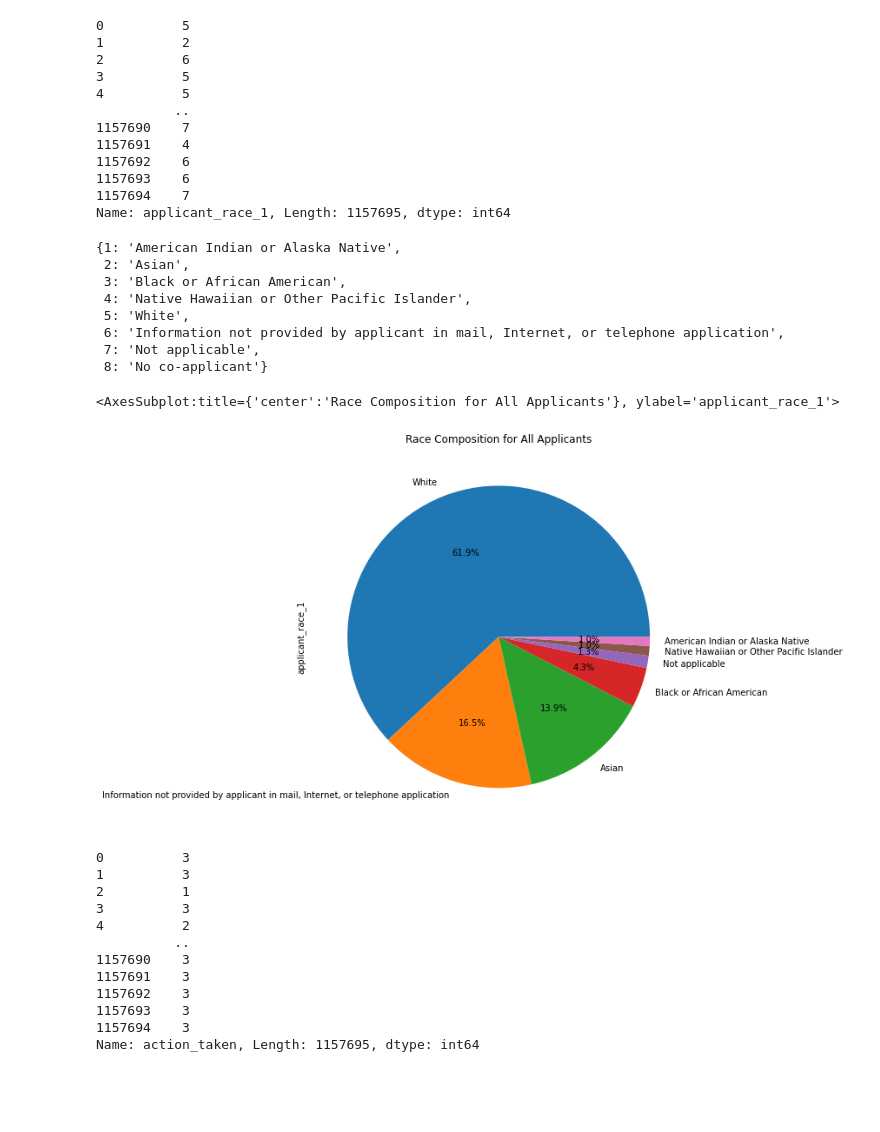
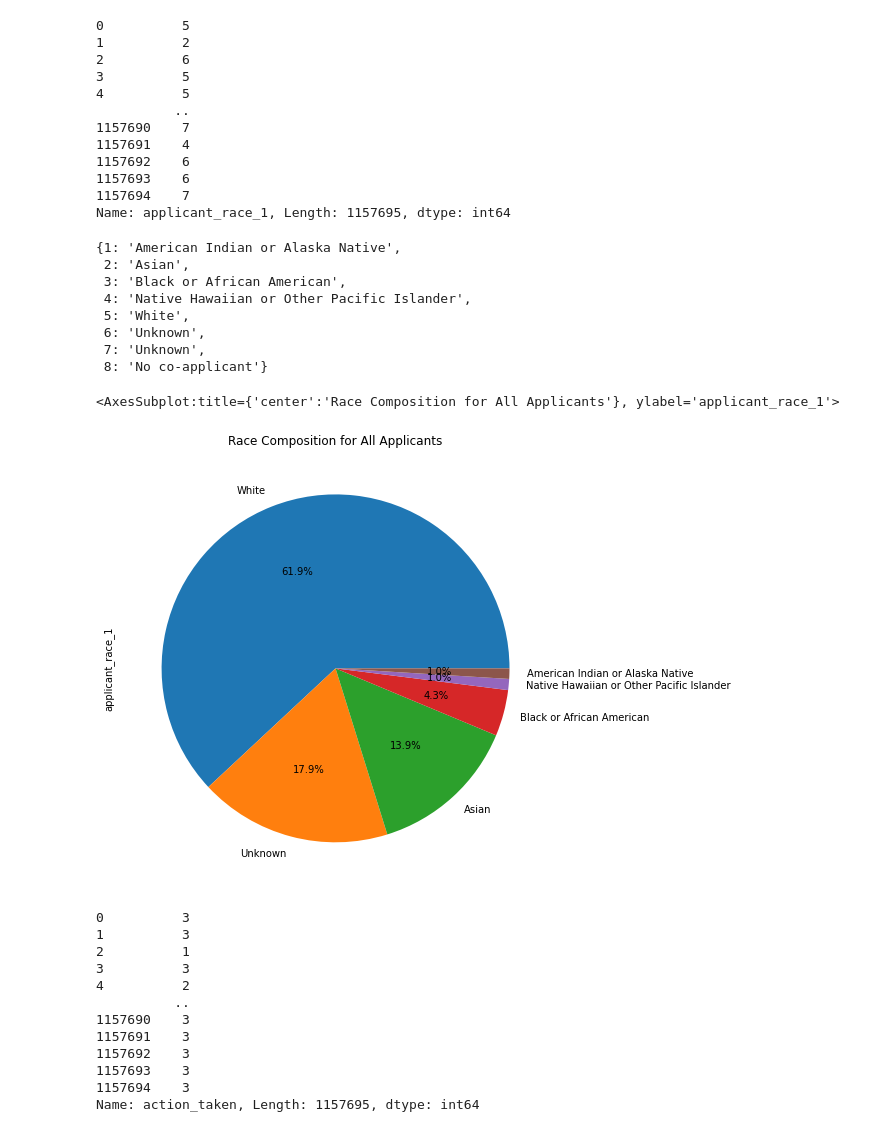
Before and after one commit to YihengYe/ECE143-HMDA_Mortagage_Analysis_and_Prediction, a Jupyter notebook: notebooks/Raw_EDA_3_Race analysis.ipynb, the cells around one changed output. Drawn from its saved outputs; the diff is of its cells as text; code cells hidden in the pictures; blank space fills up the shorter version.

```diff
--- a/notebooks/Raw_EDA_3_Race analysis.ipynb
+++ b/notebooks/Raw_EDA_3_Race analysis.ipynb
@@ -76,6 +77,10 @@ Name: applicant_race_1, Length: 1157695, dtype: int64
 # %%
 RaceMap=code_map['race'].copy()
 #genderMap[3]='Information not provided by applicant'
+# %%
+RaceMap=code_map['race'].copy()
+RaceMap[6]='Unknown'
+RaceMap[7]='Unknown'
 # %%
 RaceMap
 # %% [output]
@@ -84,18 +89,18 @@ RaceMap
  3: 'Black or African American',
  4: 'Native Hawaiian or Other Pacific Islander',
  5: 'White',
- 6: 'Information not provided by applicant in mail, Internet, or telephone application',
- 7: 'Not applicable',
+ 6: 'Unknown',
+ 7: 'Unknown',
  8: 'No co-applicant'}
 # %%
-Race_total=skimmed_df['applicant_race_1'].value_counts()
+Race_total=skimmed_df['applicant_race_1'].replace(RaceMap).value_counts()
 plt.figure(figsize=(8,8))
 Race_total=Race_total.rename(index=RaceMap)
 Race_total.plot.pie(legend=False, title='Race Composition for All Applicants',autopct='%1.1f%%')
 #plt.savefig(image_path+'Total_applicant_gender.png', bbox_inches='tight')
 # %% [output]
 <AxesSubplot:title={'center':'Race Composition for All Applicants'}, ylabel='applicant_race_1'>
-[figure, old version]
+[figure, new version]
 # %%
 skimmed_df['action_taken']
 # %% [output]
```
Also changed, not shown: parts of 29 cells of this notebook.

● ● ● ● ●

PROBLEM: Of the lines above, copy each one that contains the word "ipynb".

RESPONSE BOX:
Before and after one commit to YihengYe/ECE143-HMDA_Mortagage_Analysis_and_Prediction, a Jupyter notebook: notebooks/Raw_EDA_3_Race analysis.ipynb, the cells around one changed output. Drawn from its saved outputs; the diff is of its cells as text; code cells hidden in the pictures; blank space fills up the shorter version.
--- a/notebooks/Raw_EDA_3_Race analysis.ipynb
+++ b/notebooks/Raw_EDA_3_Race analysis.ipynb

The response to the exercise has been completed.